Allison Hoffman has written a fine article about the Israel-born and Canada-raised architect Moshe Safdie, his new project on the mall in Washington, and the difficulties of architecture in Israel today. I'm quoted, though I am no Safdie expert. Safdie is known for many dramatic (and some now iconic) exterior sculptural building forms. He certainly does have a talent for creative shaping of built form. However, as the new United States Institute of Peace seems (I have not seen it yet) to demonstrate, his other skills are about responding to context - when he must do so - and turning his eye inward.
With his U.S. Institute for Peace set to open in Washington, Israeli-born Moshe Safdie takes his place among the world’s leading architects
When tourists visit Israel, they are, more often than not, following an itinerary designed by the architect Moshe Safdie. From the grand sloping entrance hall at Ben Gurion airport—lined in golden limestone—to the sweeping vistas at Yad Vashem or the tony shops and cafes in the new Mamilla mall just outside the Old City of Jerusalem, Safdie has been singularly responsible for shaping his native country’s modern landmarks. In Canada, where he lived as a teenager, Safdie is famous as the designer of Habitat, a beehive-like housing complex in Montreal that landed him on the cover of Newsweek in 1971—and, with his shock of white hair and bushy mustache, remains so easily recognizable that customs officers sometimes greet him by name. But in the United States, where Safdie has made his home and career for the past three decades, he remains almost unknown, overshadowed by superstars like Frank Gehry, Daniel Libeskind, and Richard Meier.

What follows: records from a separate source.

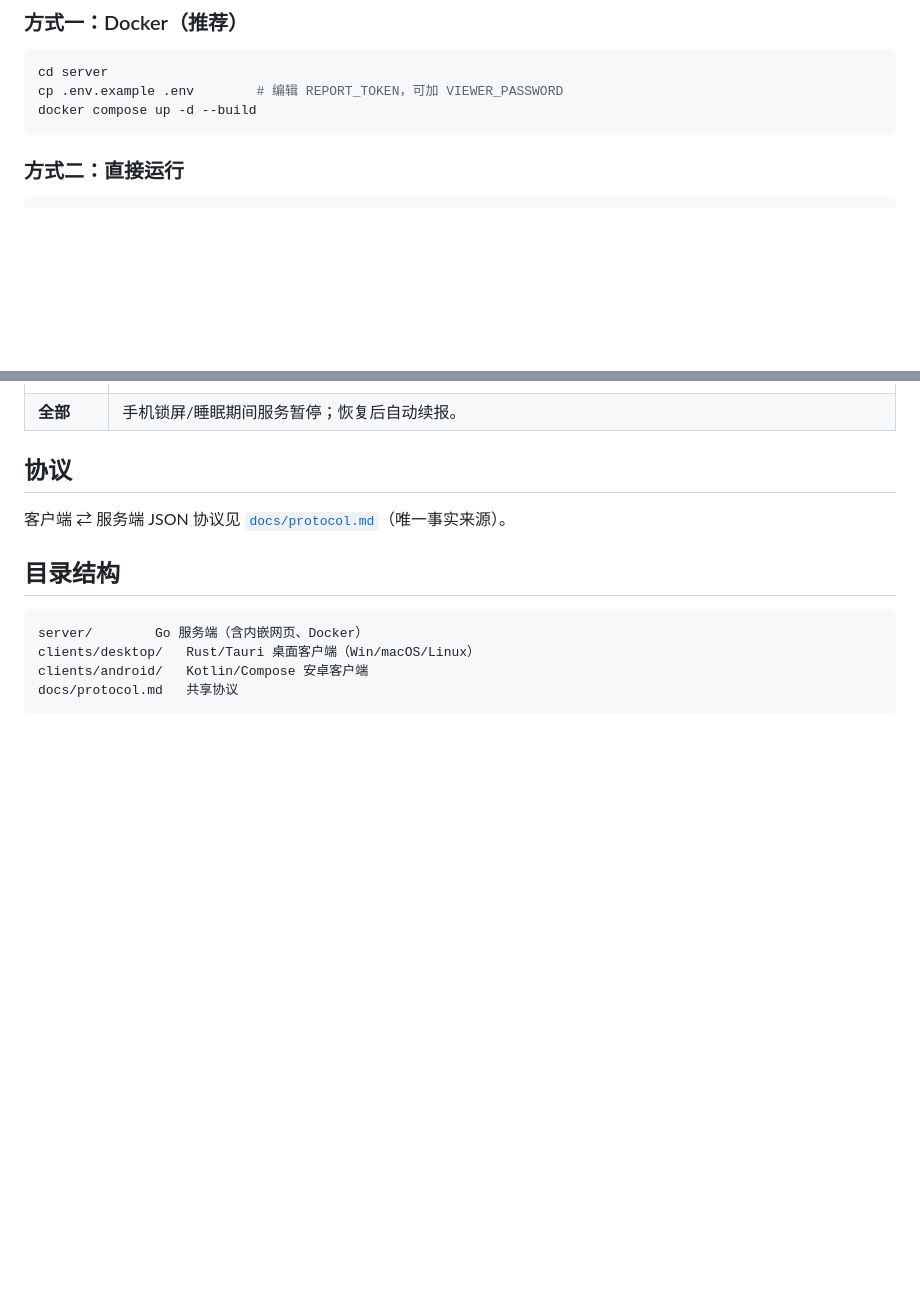
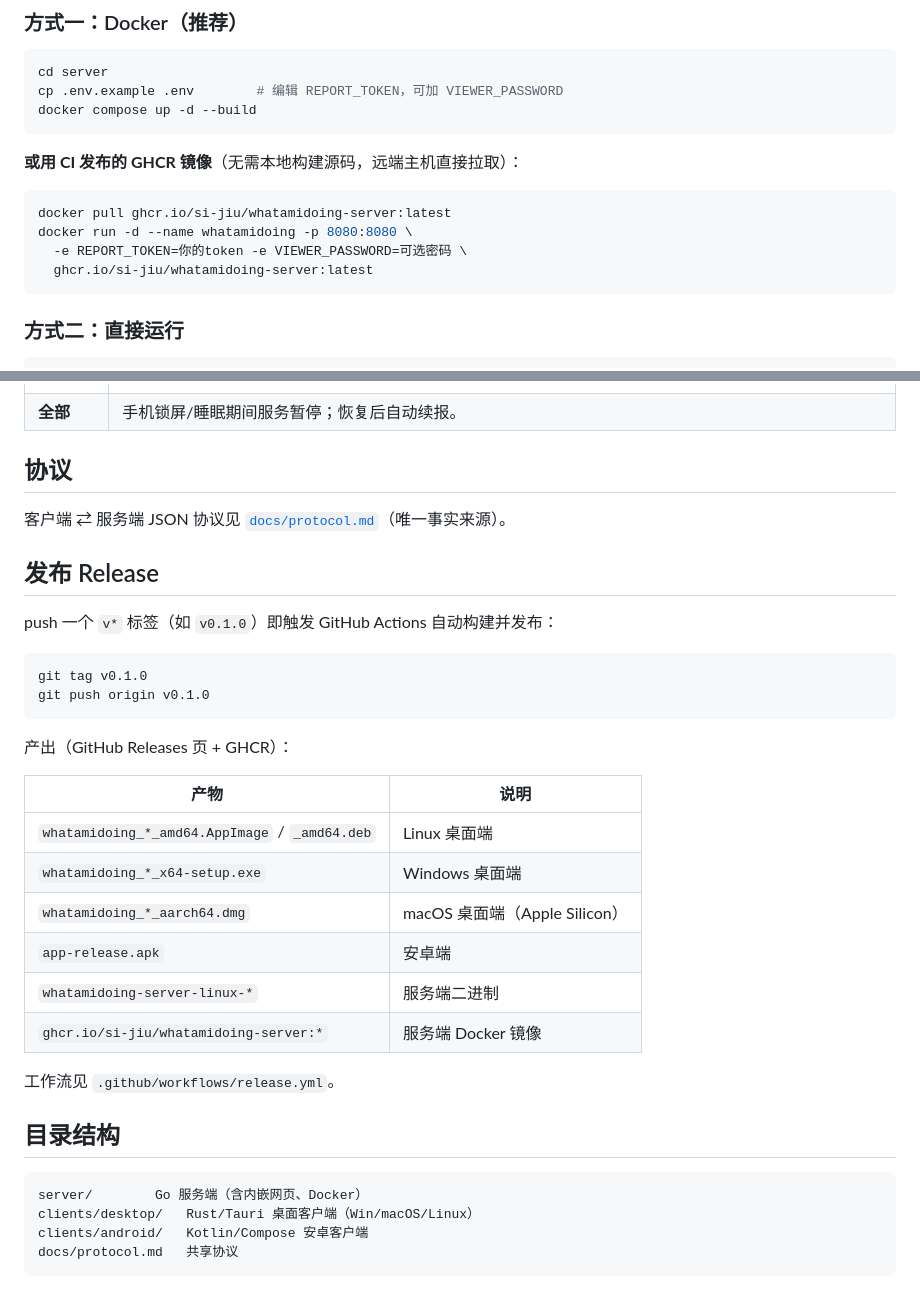
Before and after one commit to Si-Jiu/whatamidoing, a Markdown page: README.md, 2 parts joined by grey strips. Rendered like a GitHub page; blank space fills up the shorter version.

Commit message:
docs: 记录 GHCR 镜像用法与 v* 标签发布流程

````diff
--- a/README.md
+++ b/README.md
@@ -26,6 +26,15 @@
 cd server
 cp .env.example .env        # 编辑 REPORT_TOKEN，可加 VIEWER_PASSWORD
 docker compose up -d --build
+```
+
+**或用 CI 发布的 GHCR 镜像**（无需本地构建源码，远端主机直接拉取）：
+
+```bash
+docker pull ghcr.io/si-jiu/whatamidoing-server:latest
+docker run -d --name whatamidoing -p 8080:8080 \
+  -e REPORT_TOKEN=你的token -e VIEWER_PASSWORD=可选密码 \
+  ghcr.io/si-jiu/whatamidoing-server:latest
 ```
 
 ### 方式二：直接运行
@@ -118,6 +127,28 @@ gradle wrapper      # 首次需系统安装 Gradle
 
 客户端 ⇄ 服务端 JSON 协议见 [`docs/protocol.md`](docs/protocol.md)（唯一事实来源）。
 
+## 发布 Release
+
+push 一个 `v*` 标签（如 `v0.1.0`）即触发 GitHub Actions 自动构建并发布：
+
+```bash
+git tag v0.1.0
+git push origin v0.1.0
+```
+
+产出（GitHub Releases 页 + GHCR）：
+
+| 产物 | 说明 |
+|---|---|
+| `whatamidoing_*_amd64.AppImage` / `_amd64.deb` | Linux 桌面端 |
+| `whatamidoing_*_x64-setup.exe` | Windows 桌面端 |
+| `whatamidoing_*_aarch64.dmg` | macOS 桌面端（Apple Silicon） |
+| `app-release.apk` | 安卓端 |
+| `whatamidoing-server-linux-*` | 服务端二进制 |
+| `ghcr.io/si-jiu/whatamidoing-server:*` | 服务端 Docker 镜像 |
+
+工作流见 `.github/workflows/release.yml`。
+
 ## 目录结构
 
 ```
````
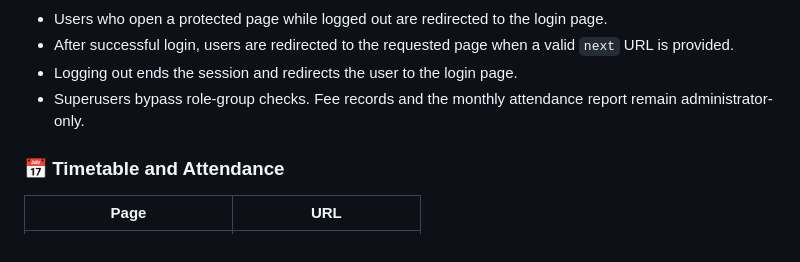
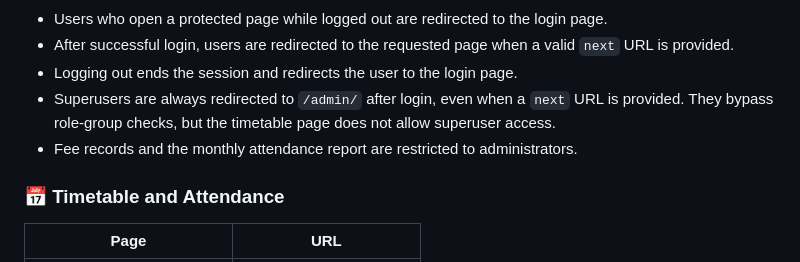
Before and after one commit to BushraInam01/school_management_system, a Markdown page: README.md, the part around the change. GitHub-like rendering.

Commit message:
Document superuser login and timetable restrictions

```diff
--- a/README.md
+++ b/README.md
@@ -254,7 +254,8 @@ Start the Django development server before opening the links. These are local de
 - Users who open a protected page while logged out are redirected to the login page.
 - After successful login, users are redirected to the requested page when a valid `next` URL is provided.
 - Logging out ends the session and redirects the user to the login page.
-- Superusers bypass role-group checks. Fee records and the monthly attendance report remain administrator-only.
+- Superusers are always redirected to `/admin/` after login, even when a `next` URL is provided. They bypass role-group checks, but the timetable page does not allow superuser access.
+- Fee records and the monthly attendance report are restricted to administrators.
 
 ### 📅 Timetable and Attendance
 
```
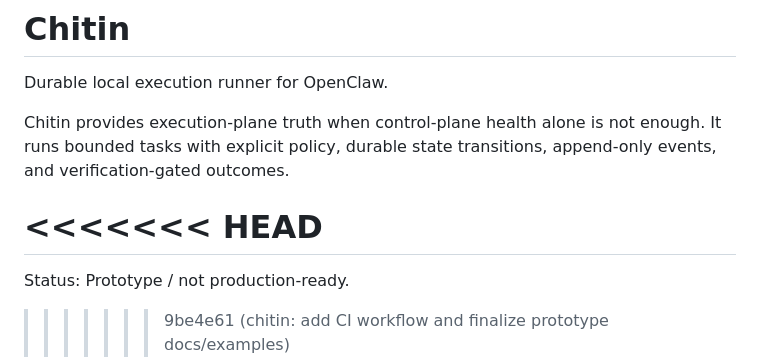
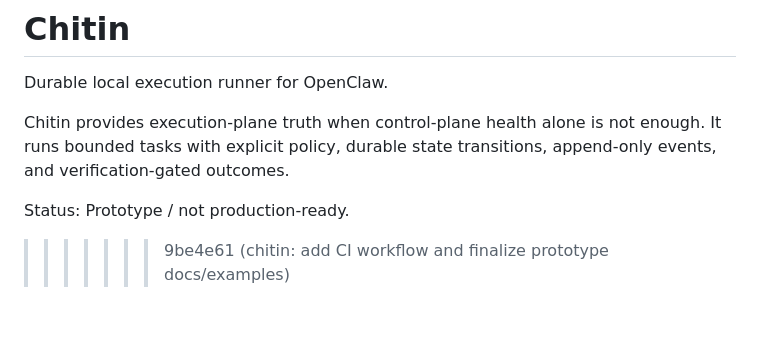
Before and after one commit to baine157/Chitin, a Markdown page: README.md, the part around the change. Rendered like a GitHub page; blank space fills up the shorter version.

```diff
--- a/README.md
+++ b/README.md
@@ -4,8 +4,6 @@ Durable local execution runner for OpenClaw.
 
 Chitin provides execution-plane truth when control-plane health alone is not enough. It runs bounded tasks with explicit policy, durable state transitions, append-only events, and verification-gated outcomes.
 
-<<<<<<< HEAD
-=======
 Status: Prototype / not production-ready.
 
 >>>>>>> 9be4e61 (chitin: add CI workflow and finalize prototype docs/examples)
```
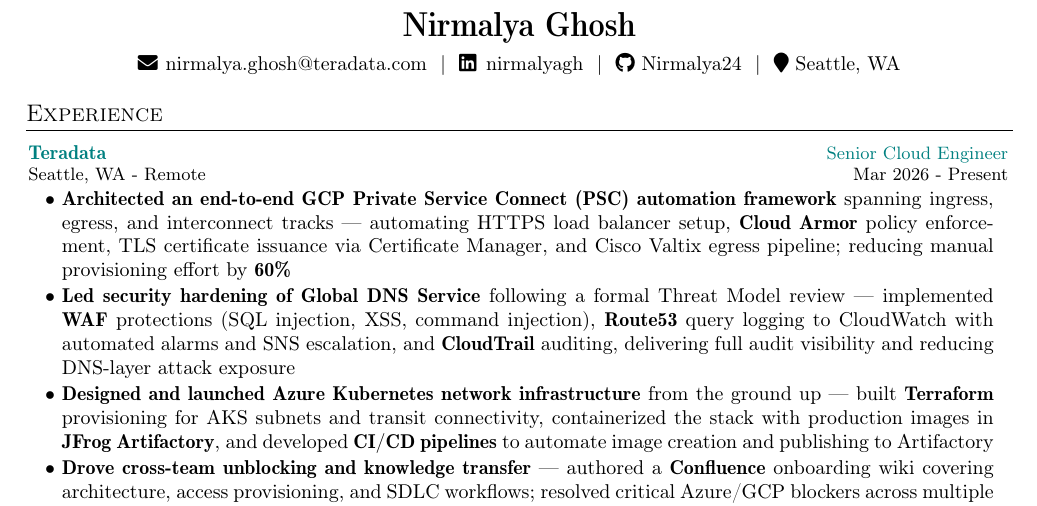
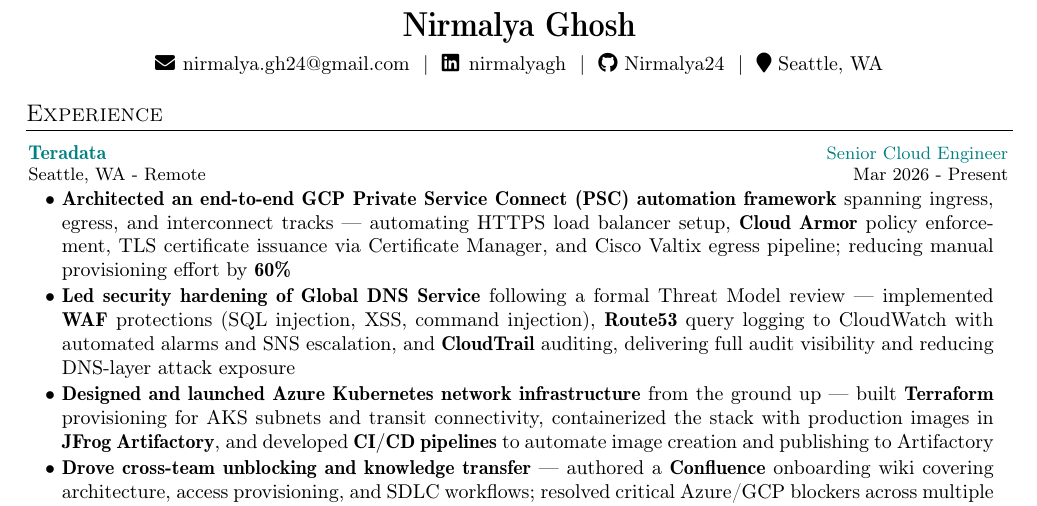
Before and after one commit to Nirmalya24/resume, a LaTeX CV (Ghosh_Nirmalya_Resume.tex): part of the page, cut so that both start at the same text. Compiled offline with pdfLaTeX.

Commit message:
Update email address in resume from Teradata to Gmail

```diff
--- a/Ghosh_Nirmalya_Resume.tex
+++ b/Ghosh_Nirmalya_Resume.tex
@@ -94,7 +94,7 @@
 %%%%%%  CV STARTS HERE  %%%%%%%%%%%
 
 \newcommand{\myName}{Nirmalya Ghosh} % Your Name
-\newcommand{\myEmail}{nirmalya.ghosh@teradata.com} %Email
+\newcommand{\myEmail}{nirmalya.gh24@gmail.com} %Email
 \newcommand{\myLinkedin}{https://www.linkedin.com/in/nirmalyagh/} %LinkedIn
 \newcommand{\myGitHub}{https://github.com/Nirmalya24/} %GitHub
 
```
Also changed, not shown: Ghosh_Nirmalya_Resume.pdf.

Now, though, Safdie is going where his competitors have not: the National Mall in Washington, D.C., where construction is nearly complete on the $186 million headquarters Safdie designed for the United States Institute of Peace. The building, which is next door to the State Department, anchors the far western end of Constitution Avenue opposite the Lincoln Memorial—an unusually prominent site, carved out of a former Navy parking lot, that finally gives Safdie a unique opportunity to leave his mark at the symbolic center of his adopted country. “I have three passports and three citizenships, and feel very much part of all three places,” Safdie said. “But it’s evolved so that the architect of the peace institute is an Israeli. That tickles me nicely.”